The illustrations are interesting and colorful, and they hold the attention of the reader without detracting from the words. This is a must read in any classroom!
The activity book has a variety of ideas including ways to politely interrupt when it becomes necessary. After getting a dose of his own medicine, Louis talks with his mom.
The card is taped to their desk button side up. The main character is Louis. An up arrow is placed to the right of the button.
At the end of the story, his mother taught Louis how to not interrupt. When he got there, he wanted to say something when the teacher was t My third grade student C wrote this book review: Some other important characters are his family.
On one side, they color their card green and write "Speak with good purpose" and on the other side, they color the card red and glue their button. In the beginning of the story, Louis was going to school.
I recommend to people because it teaches how to not interrupt.
Then, Courtney interrupted Louis, so the teacher scold her. The characters in the story with him are just like the friends, teachers and family members any child reading the story might have. Louis was so surprised those words waited there until he was ready to breathe them in and speak!
Once the floor is open for questions or discussion, the teacher can display the green side. Have you ever had a volcano erupt during your guidance lesson?
When the teacher wants students to wait before asking questions, the red side can be displayed. When he got home, Louis told his mother about it. I have used this book in classroom guidance, small groups, and individual counseling!
When a Volcano Erupts…In Class! Anyone can use a reminder It is a fantastic book for life skills and manners, and is ag appropriate in every way. On the red side, the students would glue a button or a picture of a button to the left. So far, the teachers seem to like the idea and are using it.
Tuesday, January 10, My Mouth is a Volcano! This book is about a boy named Louis who has a big problem with "erupting" interrupting.
I reminded the students that although the green card is displayed,they should still raise their hands and wait until the teacher calls on them. The AR level is 3. Front and back of the card I enjoyed doing this lesson with my first grade friends. Each student is given a button and an index card.His mouth is a volcano!
But when others begin to interrupt Louis, he learns how to respectfully wait for his turn to talk. Told from Louis' perspective, this story takes an empathetic approach to the habit of interrupting and teaches children a witty technique to help them manage their rambunctious thoughts and words.
To ask other readers questions about My Mouth Is a Volcano!, please sign up. Be the first to ask a question about My Mouth Is a Volcano! His problem followed him from school to daycare to his home.
He was scolded, earned time-out and was sent to his room. The next day he went to school and two other /5. All teachers need a great picture book read aloud to reinforce classroom management the first week of school.
My Mouth Is A Volcano by Julia Cook is a great picture book that teaches students about how to have self control and not interrupt when others are talking.4/5(). My Mouth Is A Volcano presents the opportunity for great character development discussions, such as respect and taking turns.

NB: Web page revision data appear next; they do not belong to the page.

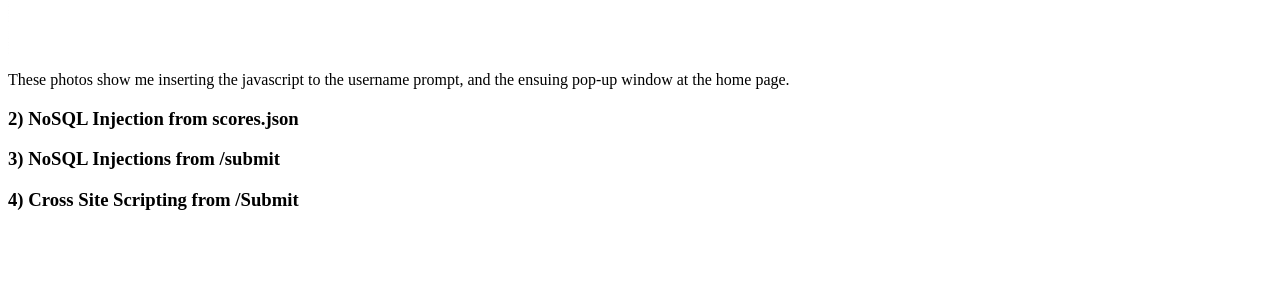
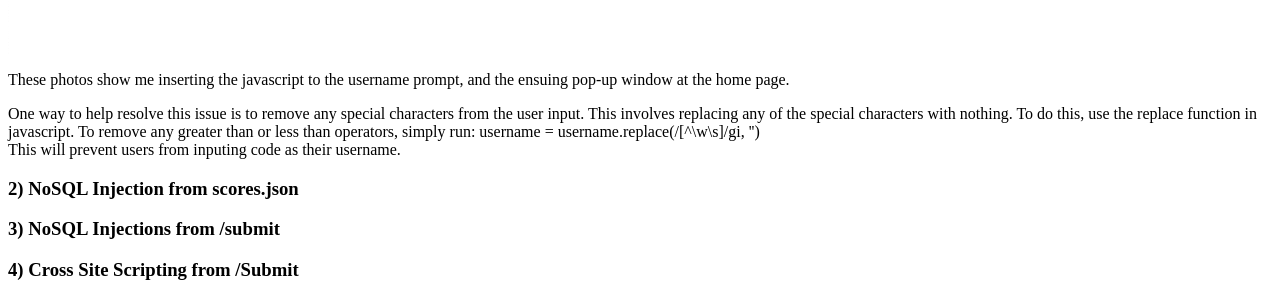
Before and after one commit to thtty19/comp20-tturner, a plain HTML site: page security/index.html in a window 1280 px wide. Shown: the part 3998-4298 px from the top of the page. Before the commit the page ends 4228 px from the top, so only its background shows below. Drawn offline with Linux system fonts and the light colour scheme.

Commit message:
more page updates

```diff
--- a/security/index.html
+++ b/security/index.html
@@ -90,7 +90,13 @@
   <p>These photos show me inserting the javascript to the username prompt, and the
     ensuing pop-up window at the home page.
   </p>
-  <p>
+  <p>One way to help resolve this issue is to remove any special characters from
+    the user input. This involves replacing any of the special characters with
+    nothing. To do this, use the replace function in javascript. To remove any
+    greater than or less than operators, simply run:
+    username = username.replace(/[^\w\s]/gi, '') <br>
+    This will prevent users from inputing code as their username.
+
   </p>
   <h3>2) NoSQL Injection from scores.json</h3>
   <h3>3) NoSQL Injections from /submit</h3>
```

As we know, a class that respects each other allows for much greater and effective peer collaboration. What We’re Reading: My Mouth is a Volcano! January 15, by Lauren Hill 1 Comment What We’re Reading is a weekly series here at Mama’s Learning Corner.
This Interrupting Handouts & Reference is suitable for Kindergarten - 2nd Grade. Everybody loves to contribute to the conversation, but it needs to be done politely so as not to interrupt. Help your little ones learn how to add to a conversation appropriately with a few activities that complement the book, My Mouth is a Volcano.Download